James Taylor cancels Manila show over drug war killings
Grammy award-winning singer James Taylor has cancelled a concert in the Philippines next February in protest at alleged extrajudicial killings during President Rodrigo Duterte’s brutal war on drugs.
“I don’t think of my music as being particularly political but sometimes one is called upon to make a political stand,” he said on his official website, www.jamestaylor.com.
The US star, who beat back drug addiction in his youth before finding global fame with his singing and songwriting, called narcotics dependence a “scourge” and a worldwide problem which sovereign nations should address by lawful means.
“But recent reports from the Philippines of summary executions of suspected offenders without trial or judicial process are deeply concerning and unacceptable to anyone who loves the rule of law.”
Taylor offered his “heartfelt apologies” to Filipino fans, saying he had been eagerly looking forward to playing for them and it saddened him to cancel the concert.
Duterte, a fiery populist provincial politician, was elected by a landslide earlier this year largely on a vow to kill 100,000 criminals.

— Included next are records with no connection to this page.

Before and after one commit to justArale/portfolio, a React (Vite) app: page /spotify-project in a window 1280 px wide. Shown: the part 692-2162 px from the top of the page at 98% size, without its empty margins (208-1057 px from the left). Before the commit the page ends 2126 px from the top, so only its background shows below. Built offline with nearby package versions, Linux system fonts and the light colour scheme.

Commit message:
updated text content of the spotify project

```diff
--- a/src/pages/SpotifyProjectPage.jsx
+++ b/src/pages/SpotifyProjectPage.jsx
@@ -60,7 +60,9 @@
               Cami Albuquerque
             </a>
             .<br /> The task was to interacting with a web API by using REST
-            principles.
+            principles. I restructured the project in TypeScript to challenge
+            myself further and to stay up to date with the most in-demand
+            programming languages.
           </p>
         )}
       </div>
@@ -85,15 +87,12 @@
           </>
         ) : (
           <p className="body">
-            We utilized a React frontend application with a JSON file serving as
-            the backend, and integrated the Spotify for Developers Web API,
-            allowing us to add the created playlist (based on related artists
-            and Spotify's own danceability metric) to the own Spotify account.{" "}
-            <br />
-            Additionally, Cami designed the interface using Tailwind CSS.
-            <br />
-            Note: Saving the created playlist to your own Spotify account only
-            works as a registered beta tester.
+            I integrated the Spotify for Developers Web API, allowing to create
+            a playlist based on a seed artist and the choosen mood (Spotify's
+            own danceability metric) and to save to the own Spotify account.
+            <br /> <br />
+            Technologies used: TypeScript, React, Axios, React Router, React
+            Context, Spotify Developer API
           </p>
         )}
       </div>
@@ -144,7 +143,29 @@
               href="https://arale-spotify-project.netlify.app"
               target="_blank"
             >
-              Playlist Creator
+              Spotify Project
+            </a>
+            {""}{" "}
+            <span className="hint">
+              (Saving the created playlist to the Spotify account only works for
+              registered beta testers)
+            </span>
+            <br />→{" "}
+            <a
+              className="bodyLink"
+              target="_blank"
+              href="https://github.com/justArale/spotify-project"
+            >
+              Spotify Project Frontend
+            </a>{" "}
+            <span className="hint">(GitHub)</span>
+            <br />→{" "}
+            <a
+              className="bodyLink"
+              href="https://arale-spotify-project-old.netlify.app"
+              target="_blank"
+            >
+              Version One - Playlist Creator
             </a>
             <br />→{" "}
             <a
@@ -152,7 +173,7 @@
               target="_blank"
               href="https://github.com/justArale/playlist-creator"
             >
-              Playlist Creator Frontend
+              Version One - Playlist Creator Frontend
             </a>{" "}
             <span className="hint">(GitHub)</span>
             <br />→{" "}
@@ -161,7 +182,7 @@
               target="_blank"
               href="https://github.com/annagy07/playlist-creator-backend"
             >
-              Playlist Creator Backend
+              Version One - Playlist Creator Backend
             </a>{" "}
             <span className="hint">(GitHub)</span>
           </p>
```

Police or suspected vigilantes have killed more than 5,300 people since July, but the government rejects the allegations of extrajudicial executions and insists those killed by police had resisted arrest and fought officers.
Philippine National Police spokesman Senior Superintendent Dionardo Carlos said it respected Taylor’s decision, but insisted it was based on incorrect information.
“Coming to the Philippines (would have been) a firsthand opportunity to prove for himself that there is no alarming EJKs (extrajudicial killings) happening in the country,” Carlos said in a statement.
Taylor, 68, rose to fame in the 1970s for writing and performing sensitive songs such as “Fire and Rain” and “You’ve Got a Friend” and has won five Grammy Awards over his long career.
In recent press interviews he has openly discussed his recovery from heroin addiction in his teens, just before he became globally famous.
Inducted to the Rock and Roll Hall of fame in 2000 and awarded the National Medal of Arts in 2011, he is close to the party of President Barack Obama, who has slammed Duterte over the killings.
Duterte has rejected the criticism, calling Obama a “son of a whore”.
Supporters and critics of Duterte as well as, Taylor fans flooded the announcement on the singer’s Facebook site on Wednesday with comments.
A Facebook user with the name Marel Cabuandra commented: “drug addict has no place nowhere in the phil. r u one of them?”
Katrina Mae Gaite replied: “Thanks JT. I’m sorry for our president’s fanatics attacking you right now.”
Ovation Productions was informed about the cancellation only late Tuesday, the local promoter’s president and chief executive Renen de Guia told AFP.
De Guia said Taylor was the first foreign performer he was aware of to have cancelled a Philippine concert over the killings.
Taylor was scheduled to have played in Manila on February 25 next year as part of a foreign tour, and de Guia said ticket sales had been brisk.
Both said all tickets sold would be refunded.